» TASK DETAILS
From the entries below, copy every line holding the word "buscador".

*** DATA FOR THIS EXERCISE ***

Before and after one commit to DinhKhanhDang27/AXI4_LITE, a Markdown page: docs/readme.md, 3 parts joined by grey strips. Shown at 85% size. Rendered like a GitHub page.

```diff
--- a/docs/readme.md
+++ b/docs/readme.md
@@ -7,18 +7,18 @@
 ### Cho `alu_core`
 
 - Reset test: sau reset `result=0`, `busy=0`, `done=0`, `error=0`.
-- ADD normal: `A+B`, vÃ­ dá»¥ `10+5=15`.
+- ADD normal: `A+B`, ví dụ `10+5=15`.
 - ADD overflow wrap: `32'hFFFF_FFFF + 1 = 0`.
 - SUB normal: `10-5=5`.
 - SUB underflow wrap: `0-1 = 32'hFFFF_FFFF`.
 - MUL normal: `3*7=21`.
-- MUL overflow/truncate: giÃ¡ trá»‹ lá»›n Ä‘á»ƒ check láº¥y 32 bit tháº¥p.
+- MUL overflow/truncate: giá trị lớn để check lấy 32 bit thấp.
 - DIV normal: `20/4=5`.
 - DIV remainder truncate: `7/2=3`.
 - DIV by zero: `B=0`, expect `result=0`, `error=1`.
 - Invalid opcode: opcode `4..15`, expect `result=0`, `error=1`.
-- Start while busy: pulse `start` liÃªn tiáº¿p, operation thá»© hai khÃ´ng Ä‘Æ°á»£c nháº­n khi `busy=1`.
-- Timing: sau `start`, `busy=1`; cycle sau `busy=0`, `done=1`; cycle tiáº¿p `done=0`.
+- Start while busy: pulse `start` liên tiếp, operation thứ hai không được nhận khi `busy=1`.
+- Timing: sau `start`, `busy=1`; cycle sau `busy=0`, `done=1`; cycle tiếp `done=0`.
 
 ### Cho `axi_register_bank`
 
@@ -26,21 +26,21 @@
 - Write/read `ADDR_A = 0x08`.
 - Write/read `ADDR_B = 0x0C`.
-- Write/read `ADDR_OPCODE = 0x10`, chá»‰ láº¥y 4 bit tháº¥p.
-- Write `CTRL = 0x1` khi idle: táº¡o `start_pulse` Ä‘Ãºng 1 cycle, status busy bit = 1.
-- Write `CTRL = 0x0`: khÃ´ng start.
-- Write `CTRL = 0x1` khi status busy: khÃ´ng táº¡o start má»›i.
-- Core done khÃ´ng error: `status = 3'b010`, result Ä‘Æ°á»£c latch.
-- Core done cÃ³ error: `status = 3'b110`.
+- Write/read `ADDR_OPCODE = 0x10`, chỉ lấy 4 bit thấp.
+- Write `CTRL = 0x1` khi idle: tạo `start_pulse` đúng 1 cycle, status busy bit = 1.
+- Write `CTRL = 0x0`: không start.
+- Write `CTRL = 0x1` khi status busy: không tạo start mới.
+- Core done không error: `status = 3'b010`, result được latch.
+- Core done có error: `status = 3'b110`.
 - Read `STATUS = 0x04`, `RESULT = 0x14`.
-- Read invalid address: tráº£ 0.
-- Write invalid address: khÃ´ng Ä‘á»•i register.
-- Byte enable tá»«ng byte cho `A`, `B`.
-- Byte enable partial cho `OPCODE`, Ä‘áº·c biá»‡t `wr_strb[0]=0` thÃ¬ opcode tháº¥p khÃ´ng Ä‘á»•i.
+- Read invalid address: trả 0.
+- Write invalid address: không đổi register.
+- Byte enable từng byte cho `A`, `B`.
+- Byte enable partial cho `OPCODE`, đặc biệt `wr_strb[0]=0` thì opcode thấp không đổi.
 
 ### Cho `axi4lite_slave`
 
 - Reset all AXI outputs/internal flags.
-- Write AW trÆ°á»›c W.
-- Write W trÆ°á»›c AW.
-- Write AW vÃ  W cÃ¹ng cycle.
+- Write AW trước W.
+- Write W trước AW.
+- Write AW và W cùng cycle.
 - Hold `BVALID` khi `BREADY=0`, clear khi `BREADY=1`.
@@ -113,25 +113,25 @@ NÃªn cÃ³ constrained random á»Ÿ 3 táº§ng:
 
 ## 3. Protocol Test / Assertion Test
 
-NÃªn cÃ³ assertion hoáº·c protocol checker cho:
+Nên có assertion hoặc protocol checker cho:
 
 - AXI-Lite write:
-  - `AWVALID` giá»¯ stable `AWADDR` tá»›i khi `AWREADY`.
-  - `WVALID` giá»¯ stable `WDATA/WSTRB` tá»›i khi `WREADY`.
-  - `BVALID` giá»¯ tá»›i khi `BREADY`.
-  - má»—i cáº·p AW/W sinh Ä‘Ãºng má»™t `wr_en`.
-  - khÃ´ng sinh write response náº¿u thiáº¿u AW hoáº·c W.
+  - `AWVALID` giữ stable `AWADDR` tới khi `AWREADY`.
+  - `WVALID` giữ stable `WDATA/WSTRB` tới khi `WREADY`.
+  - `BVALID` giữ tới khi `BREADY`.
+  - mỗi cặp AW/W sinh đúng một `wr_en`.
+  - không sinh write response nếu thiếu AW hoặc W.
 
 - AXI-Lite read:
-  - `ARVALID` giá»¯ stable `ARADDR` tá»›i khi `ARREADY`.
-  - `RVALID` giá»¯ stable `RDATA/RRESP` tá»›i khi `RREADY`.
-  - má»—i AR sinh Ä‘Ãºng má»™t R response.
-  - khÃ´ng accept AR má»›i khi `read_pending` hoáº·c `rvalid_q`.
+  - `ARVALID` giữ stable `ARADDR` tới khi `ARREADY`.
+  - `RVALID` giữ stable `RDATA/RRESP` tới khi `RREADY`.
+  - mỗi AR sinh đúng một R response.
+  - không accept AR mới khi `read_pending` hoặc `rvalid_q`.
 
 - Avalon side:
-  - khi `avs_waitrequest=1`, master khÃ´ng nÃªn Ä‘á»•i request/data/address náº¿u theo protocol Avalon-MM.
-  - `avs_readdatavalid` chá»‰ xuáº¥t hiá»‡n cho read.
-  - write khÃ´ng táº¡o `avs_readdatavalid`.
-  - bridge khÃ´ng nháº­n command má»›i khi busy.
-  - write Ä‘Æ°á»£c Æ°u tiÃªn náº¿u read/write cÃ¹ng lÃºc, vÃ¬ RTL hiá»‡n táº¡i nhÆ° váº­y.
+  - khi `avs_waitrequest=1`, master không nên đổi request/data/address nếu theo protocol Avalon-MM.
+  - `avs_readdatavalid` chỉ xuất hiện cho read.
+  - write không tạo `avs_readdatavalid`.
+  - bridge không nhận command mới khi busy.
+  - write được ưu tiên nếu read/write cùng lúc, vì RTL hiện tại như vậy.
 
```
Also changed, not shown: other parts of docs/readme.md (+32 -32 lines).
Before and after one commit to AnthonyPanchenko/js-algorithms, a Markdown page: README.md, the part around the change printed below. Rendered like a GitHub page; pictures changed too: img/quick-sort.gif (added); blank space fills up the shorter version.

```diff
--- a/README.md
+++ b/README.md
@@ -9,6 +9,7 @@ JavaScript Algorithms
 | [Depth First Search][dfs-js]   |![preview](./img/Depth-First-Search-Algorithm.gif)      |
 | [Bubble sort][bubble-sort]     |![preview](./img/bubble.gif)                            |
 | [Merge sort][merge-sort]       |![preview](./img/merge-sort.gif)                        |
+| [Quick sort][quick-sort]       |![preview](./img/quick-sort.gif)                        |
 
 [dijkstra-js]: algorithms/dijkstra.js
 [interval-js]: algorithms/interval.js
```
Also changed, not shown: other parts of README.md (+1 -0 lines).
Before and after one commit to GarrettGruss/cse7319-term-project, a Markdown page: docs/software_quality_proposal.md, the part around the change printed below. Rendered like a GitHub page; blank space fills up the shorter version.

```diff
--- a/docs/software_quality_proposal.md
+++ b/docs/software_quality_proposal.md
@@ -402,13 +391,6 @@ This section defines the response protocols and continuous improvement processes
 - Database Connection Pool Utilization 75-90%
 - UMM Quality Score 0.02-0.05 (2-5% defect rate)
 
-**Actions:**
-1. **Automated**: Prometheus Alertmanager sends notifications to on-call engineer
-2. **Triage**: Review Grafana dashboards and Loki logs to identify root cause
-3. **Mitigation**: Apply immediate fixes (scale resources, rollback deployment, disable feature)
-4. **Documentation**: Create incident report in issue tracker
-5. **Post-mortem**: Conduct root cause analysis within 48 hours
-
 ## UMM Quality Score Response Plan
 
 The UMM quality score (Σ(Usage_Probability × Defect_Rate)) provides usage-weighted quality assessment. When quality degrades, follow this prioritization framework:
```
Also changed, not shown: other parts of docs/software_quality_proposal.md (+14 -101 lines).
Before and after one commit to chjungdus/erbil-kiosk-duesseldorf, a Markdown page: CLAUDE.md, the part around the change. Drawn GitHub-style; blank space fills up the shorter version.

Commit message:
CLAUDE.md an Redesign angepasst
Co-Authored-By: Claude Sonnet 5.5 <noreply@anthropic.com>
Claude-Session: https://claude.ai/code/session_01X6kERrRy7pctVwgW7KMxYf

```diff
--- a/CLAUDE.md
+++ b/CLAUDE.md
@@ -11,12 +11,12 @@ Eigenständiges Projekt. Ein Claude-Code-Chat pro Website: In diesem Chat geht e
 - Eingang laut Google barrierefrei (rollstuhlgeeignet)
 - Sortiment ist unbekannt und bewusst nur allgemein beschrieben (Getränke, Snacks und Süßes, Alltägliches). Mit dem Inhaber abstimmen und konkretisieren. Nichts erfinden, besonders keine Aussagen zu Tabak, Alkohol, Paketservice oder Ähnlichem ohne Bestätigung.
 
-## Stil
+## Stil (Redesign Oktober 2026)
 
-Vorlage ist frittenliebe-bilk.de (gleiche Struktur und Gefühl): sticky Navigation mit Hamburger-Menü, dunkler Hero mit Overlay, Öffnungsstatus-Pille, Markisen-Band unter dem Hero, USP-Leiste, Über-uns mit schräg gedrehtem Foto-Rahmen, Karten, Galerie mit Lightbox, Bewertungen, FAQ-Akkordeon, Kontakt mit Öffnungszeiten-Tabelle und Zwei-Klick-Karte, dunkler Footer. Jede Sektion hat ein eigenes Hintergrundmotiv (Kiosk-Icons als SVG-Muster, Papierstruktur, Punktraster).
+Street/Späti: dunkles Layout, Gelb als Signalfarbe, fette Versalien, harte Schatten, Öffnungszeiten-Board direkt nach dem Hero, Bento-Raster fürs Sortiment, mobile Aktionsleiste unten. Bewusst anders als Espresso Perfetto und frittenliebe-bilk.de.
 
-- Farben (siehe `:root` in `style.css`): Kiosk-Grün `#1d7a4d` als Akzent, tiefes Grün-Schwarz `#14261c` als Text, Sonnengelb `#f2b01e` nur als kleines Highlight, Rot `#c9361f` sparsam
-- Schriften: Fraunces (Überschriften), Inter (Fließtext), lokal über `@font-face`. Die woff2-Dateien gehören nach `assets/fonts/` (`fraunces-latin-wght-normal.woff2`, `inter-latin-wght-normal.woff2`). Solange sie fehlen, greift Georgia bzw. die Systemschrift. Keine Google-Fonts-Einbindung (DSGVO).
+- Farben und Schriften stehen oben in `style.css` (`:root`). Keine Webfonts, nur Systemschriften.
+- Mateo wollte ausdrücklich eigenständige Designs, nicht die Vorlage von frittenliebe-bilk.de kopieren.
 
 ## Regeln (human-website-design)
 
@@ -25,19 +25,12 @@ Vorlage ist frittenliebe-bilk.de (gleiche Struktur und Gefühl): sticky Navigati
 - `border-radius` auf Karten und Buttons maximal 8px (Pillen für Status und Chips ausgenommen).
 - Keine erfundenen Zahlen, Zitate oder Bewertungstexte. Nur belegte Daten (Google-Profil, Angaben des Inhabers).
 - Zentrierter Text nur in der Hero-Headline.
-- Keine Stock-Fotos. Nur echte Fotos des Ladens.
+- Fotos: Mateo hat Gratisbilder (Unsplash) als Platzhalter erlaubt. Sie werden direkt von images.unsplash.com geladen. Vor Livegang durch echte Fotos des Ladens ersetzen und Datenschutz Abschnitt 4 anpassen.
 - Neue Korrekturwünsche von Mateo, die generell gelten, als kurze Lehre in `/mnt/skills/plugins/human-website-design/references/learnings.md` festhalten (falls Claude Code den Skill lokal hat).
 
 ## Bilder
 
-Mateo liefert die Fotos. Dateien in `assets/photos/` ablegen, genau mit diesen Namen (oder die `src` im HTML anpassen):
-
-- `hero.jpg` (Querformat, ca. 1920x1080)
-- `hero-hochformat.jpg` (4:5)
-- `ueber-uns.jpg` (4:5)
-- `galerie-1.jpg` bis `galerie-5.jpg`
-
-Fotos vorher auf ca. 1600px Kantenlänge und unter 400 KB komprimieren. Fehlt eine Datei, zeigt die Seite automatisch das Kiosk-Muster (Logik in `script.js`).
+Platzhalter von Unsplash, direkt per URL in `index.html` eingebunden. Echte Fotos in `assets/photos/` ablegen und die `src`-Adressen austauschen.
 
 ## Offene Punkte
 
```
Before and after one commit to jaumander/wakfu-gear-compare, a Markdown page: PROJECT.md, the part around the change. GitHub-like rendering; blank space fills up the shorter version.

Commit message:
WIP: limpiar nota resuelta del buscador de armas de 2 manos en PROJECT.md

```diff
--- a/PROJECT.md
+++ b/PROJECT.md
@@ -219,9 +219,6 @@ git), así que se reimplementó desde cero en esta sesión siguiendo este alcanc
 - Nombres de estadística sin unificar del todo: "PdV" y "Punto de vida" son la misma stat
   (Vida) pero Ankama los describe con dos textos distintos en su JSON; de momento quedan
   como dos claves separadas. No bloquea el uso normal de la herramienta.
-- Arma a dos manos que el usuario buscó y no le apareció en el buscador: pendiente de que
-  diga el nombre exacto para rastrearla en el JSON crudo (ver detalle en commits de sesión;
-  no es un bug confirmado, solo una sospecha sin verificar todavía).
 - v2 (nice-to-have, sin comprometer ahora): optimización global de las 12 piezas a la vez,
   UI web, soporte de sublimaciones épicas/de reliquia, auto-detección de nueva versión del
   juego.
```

*** End of DATA FOR THIS EXERCISE ***

» SOLUTION
WIP: limpiar nota resuelta del buscador de armas de 2 manos en PROJECT.md
-- Arma a dos manos que el usuario buscó y no le apareció en el buscador: pendiente de que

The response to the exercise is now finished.